**Directions for this task:** Search the listing below for the word "HighlightTask", and copy every line in which it turns up.

**Provided data:**
::::::::::

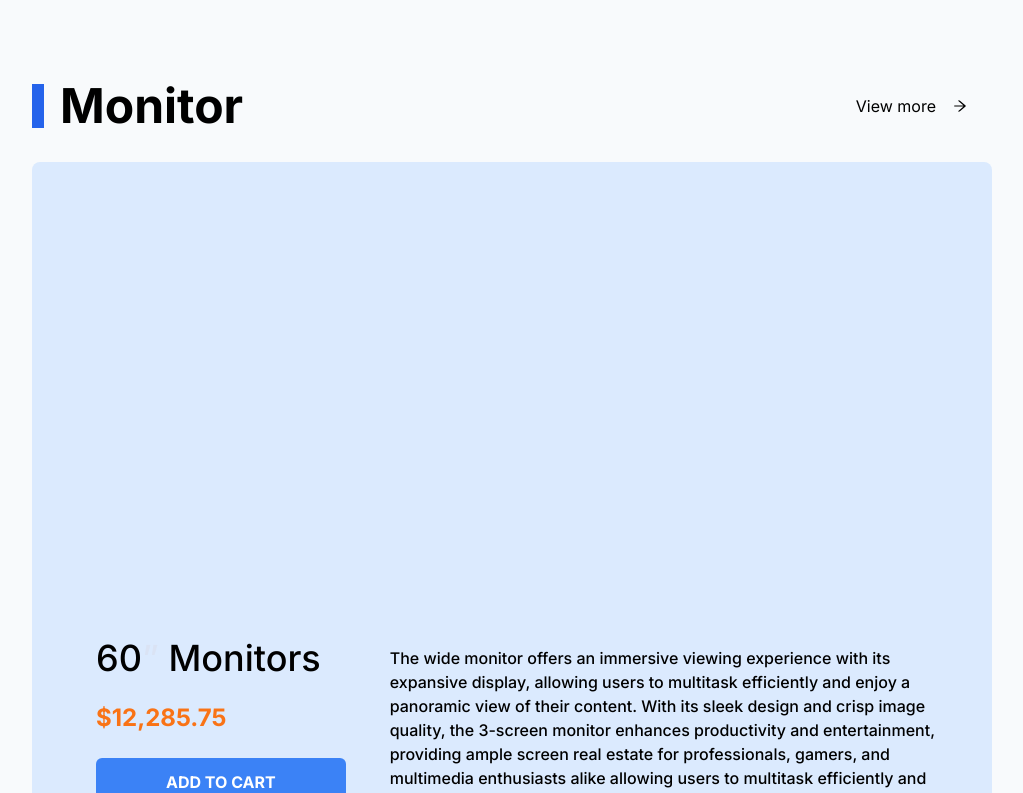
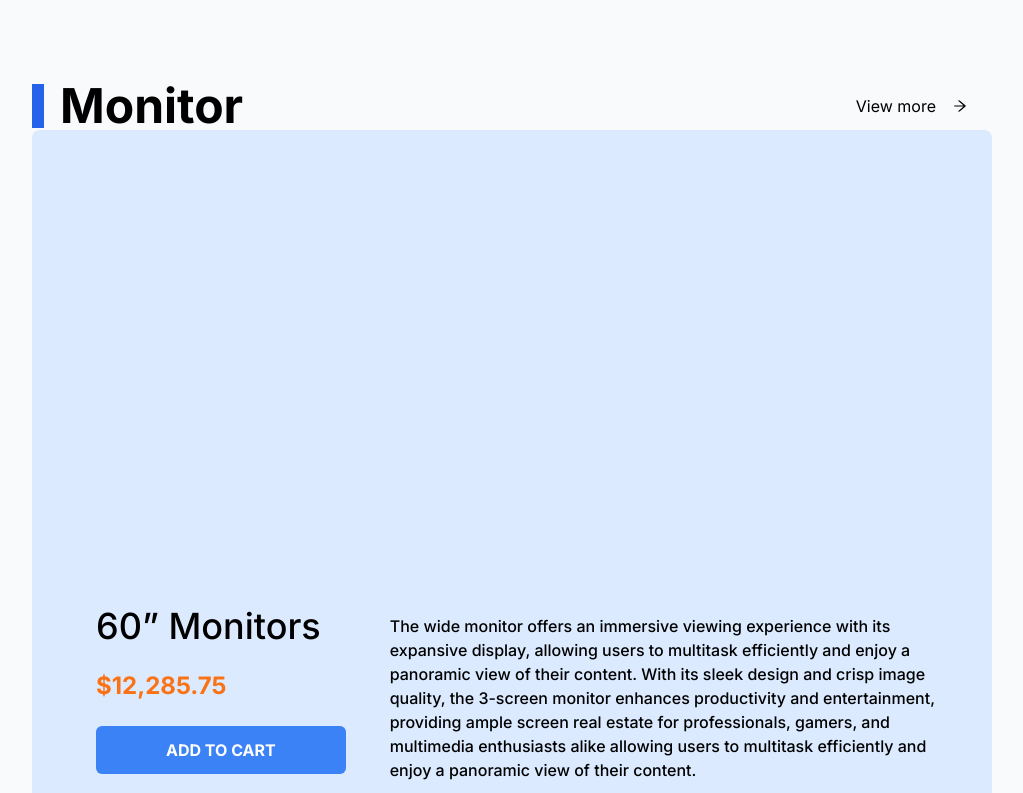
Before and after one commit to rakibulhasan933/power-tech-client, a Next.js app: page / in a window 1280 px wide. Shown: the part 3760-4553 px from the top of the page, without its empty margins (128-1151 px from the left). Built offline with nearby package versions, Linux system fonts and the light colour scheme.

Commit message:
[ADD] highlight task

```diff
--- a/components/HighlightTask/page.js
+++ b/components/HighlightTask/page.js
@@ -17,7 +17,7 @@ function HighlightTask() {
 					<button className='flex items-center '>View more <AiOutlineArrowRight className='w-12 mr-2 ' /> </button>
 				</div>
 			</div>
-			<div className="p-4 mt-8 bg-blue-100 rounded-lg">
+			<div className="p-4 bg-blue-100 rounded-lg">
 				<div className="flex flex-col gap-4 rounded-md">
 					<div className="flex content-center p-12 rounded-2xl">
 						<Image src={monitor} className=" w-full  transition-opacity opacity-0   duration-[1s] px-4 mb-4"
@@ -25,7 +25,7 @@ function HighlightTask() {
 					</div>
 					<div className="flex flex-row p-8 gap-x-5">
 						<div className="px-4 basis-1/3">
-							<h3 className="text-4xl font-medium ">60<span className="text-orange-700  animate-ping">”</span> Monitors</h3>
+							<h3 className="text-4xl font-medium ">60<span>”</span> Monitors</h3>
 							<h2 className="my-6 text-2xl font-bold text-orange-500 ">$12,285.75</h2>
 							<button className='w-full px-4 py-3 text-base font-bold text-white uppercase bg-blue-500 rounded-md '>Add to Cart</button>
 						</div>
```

::::::::::

**Answer to the exercise:**
--- a/components/HighlightTask/page.js
+++ b/components/HighlightTask/page.js
@@ -17,7 +17,7 @@ function HighlightTask() {
@@ -25,7 +25,7 @@ function HighlightTask() {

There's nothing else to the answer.